__What to do__
Leaving the pictures aside, return all of the data below exactly.

BEGIN Material for this task

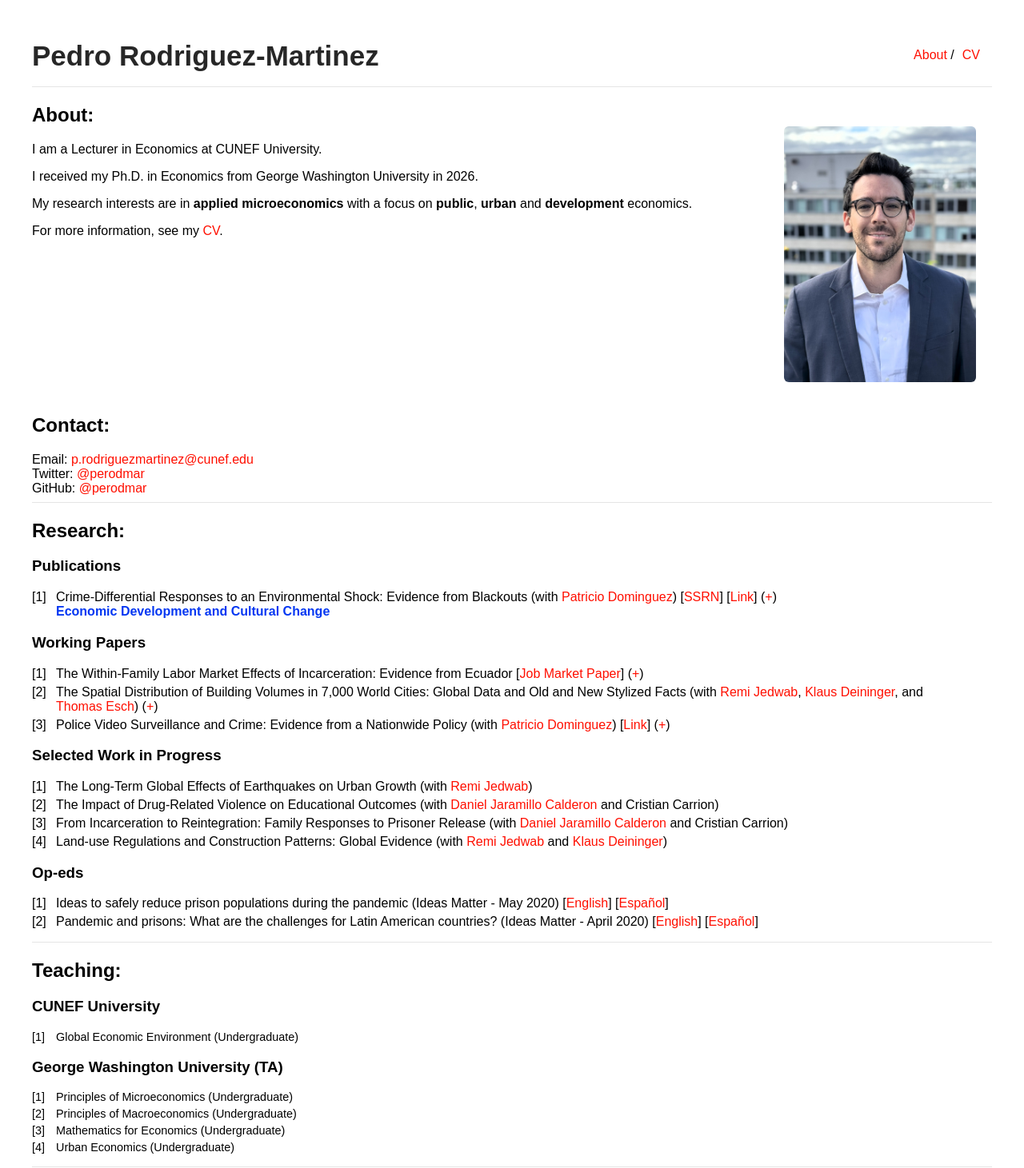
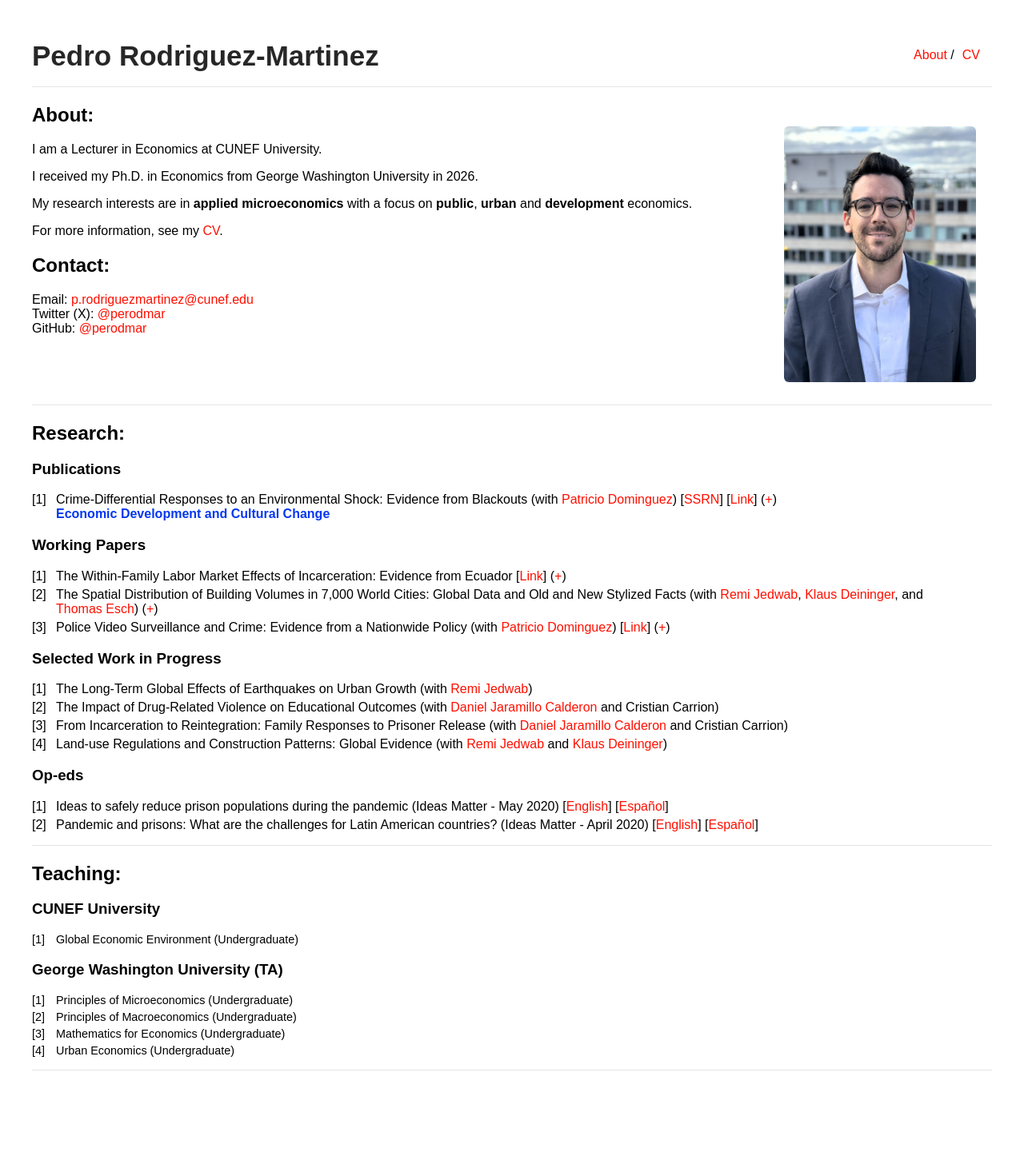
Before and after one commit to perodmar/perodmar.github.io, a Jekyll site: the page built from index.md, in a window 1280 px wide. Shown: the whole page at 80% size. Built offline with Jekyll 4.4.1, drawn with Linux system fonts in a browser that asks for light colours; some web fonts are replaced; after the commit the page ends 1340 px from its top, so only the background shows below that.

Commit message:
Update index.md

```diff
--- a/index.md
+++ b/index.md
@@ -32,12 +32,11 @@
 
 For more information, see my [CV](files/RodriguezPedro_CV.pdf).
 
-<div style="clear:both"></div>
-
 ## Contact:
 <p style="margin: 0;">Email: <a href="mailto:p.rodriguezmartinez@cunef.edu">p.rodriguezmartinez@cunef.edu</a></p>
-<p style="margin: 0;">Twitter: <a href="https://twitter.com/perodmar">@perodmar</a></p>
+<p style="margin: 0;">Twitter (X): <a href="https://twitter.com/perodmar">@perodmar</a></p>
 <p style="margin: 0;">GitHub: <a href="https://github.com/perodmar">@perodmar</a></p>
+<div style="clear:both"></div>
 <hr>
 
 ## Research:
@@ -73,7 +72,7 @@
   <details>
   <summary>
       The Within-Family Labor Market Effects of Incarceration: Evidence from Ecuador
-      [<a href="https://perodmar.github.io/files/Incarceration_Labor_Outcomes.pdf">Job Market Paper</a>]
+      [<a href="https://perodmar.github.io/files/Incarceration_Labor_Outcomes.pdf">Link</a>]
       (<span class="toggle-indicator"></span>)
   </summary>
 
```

END Material for this task

__Exercise result__
Before and after one commit to perodmar/perodmar.github.io, a Jekyll site: the page built from index.md, in a window 1280 px wide. Shown: the whole page at 80% size. Built offline with Jekyll 4.4.1, drawn with Linux system fonts in a browser that asks for light colours; some web fonts are replaced; after the commit the page ends 1340 px from its top, so only the background shows below that.

Commit message:
Update index.md

```diff
--- a/index.md
+++ b/index.md
@@ -32,12 +32,11 @@
 
 For more information, see my [CV](files/RodriguezPedro_CV.pdf).
 
-<div style="clear:both"></div>
-
 ## Contact:
 <p style="margin: 0;">Email: <a href="mailto:p.rodriguezmartinez@cunef.edu">p.rodriguezmartinez@cunef.edu</a></p>
-<p style="margin: 0;">Twitter: <a href="https://twitter.com/perodmar">@perodmar</a></p>
+<p style="margin: 0;">Twitter (X): <a href="https://twitter.com/perodmar">@perodmar</a></p>
 <p style="margin: 0;">GitHub: <a href="https://github.com/perodmar">@perodmar</a></p>
+<div style="clear:both"></div>
 <hr>
 
 ## Research:
@@ -73,7 +72,7 @@
   <details>
   <summary>
       The Within-Family Labor Market Effects of Incarceration: Evidence from Ecuador
-      [<a href="https://perodmar.github.io/files/Incarceration_Labor_Outcomes.pdf">Job Market Paper</a>]
+      [<a href="https://perodmar.github.io/files/Incarceration_Labor_Outcomes.pdf">Link</a>]
       (<span class="toggle-indicator"></span>)
   </summary>
 
```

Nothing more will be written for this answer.